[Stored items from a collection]
· · · ·
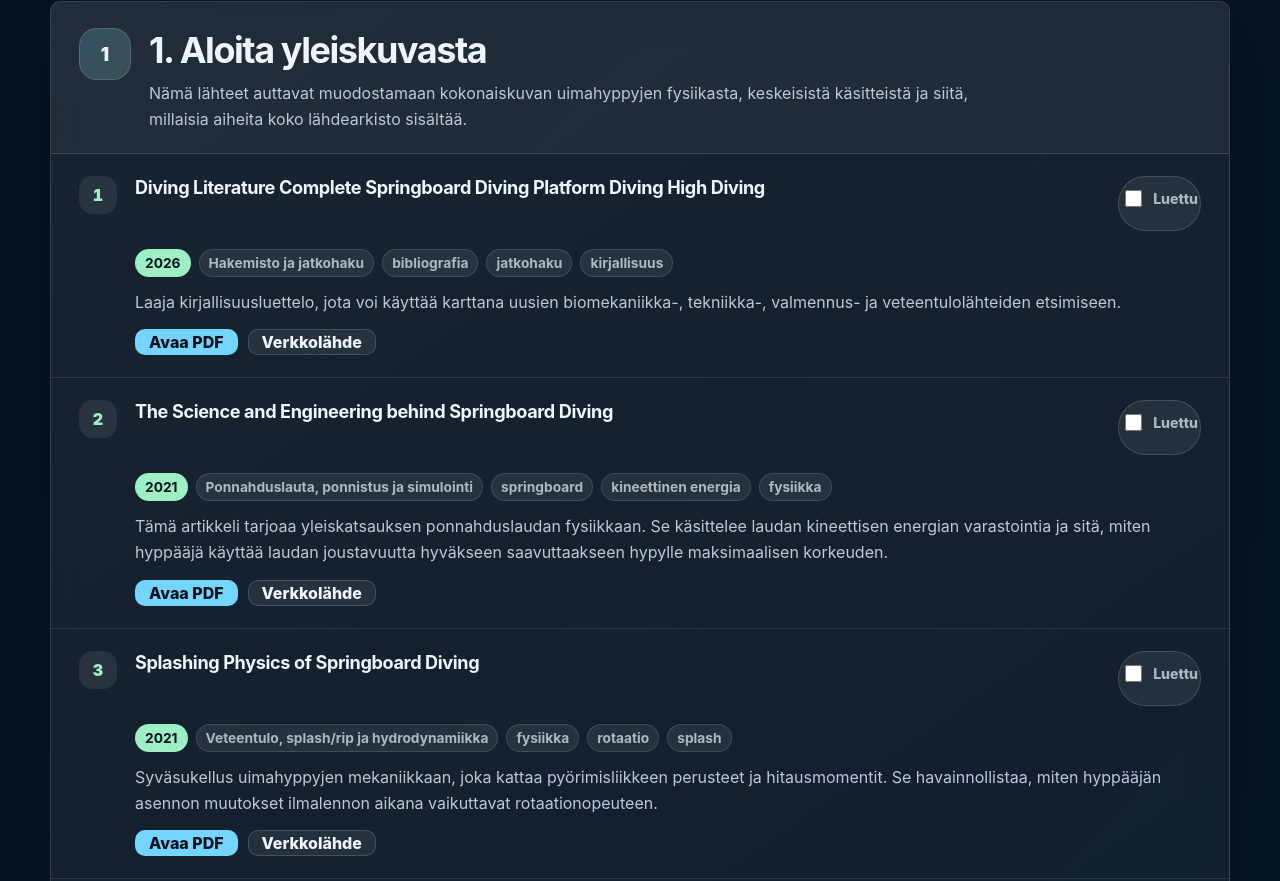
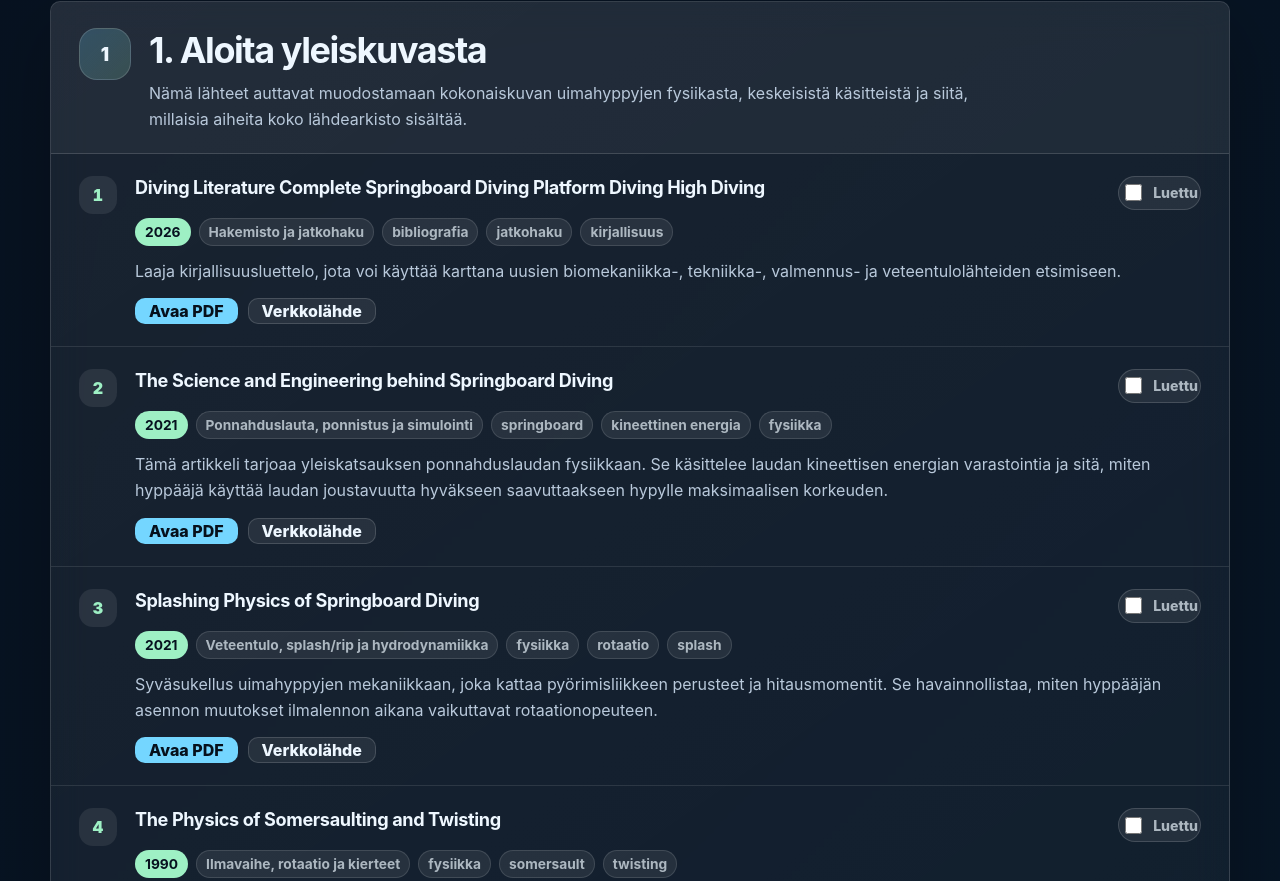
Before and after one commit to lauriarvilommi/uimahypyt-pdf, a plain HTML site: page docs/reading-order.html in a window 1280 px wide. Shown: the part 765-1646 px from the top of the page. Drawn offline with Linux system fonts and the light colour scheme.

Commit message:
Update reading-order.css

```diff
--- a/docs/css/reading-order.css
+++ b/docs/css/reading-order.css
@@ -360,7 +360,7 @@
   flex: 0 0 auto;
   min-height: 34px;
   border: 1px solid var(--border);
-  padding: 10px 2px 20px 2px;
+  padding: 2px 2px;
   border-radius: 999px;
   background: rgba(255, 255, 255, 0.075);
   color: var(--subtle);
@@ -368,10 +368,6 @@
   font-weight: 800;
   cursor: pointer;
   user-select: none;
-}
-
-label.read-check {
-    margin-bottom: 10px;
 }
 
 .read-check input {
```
· · · ·
PROBLEM DETAILS:
With the pictures removed, please retype each record exactly.

THE ANSWER:
Before and after one commit to lauriarvilommi/uimahypyt-pdf, a plain HTML site: page docs/reading-order.html in a window 1280 px wide. Shown: the part 765-1646 px from the top of the page. Drawn offline with Linux system fonts and the light colour scheme.

Commit message:
Update reading-order.css

```diff
--- a/docs/css/reading-order.css
+++ b/docs/css/reading-order.css
@@ -360,7 +360,7 @@
   flex: 0 0 auto;
   min-height: 34px;
   border: 1px solid var(--border);
-  padding: 10px 2px 20px 2px;
+  padding: 2px 2px;
   border-radius: 999px;
   background: rgba(255, 255, 255, 0.075);
   color: var(--subtle);
@@ -368,10 +368,6 @@
   font-weight: 800;
   cursor: pointer;
   user-select: none;
-}
-
-label.read-check {
-    margin-bottom: 10px;
 }
 
 .read-check input {
```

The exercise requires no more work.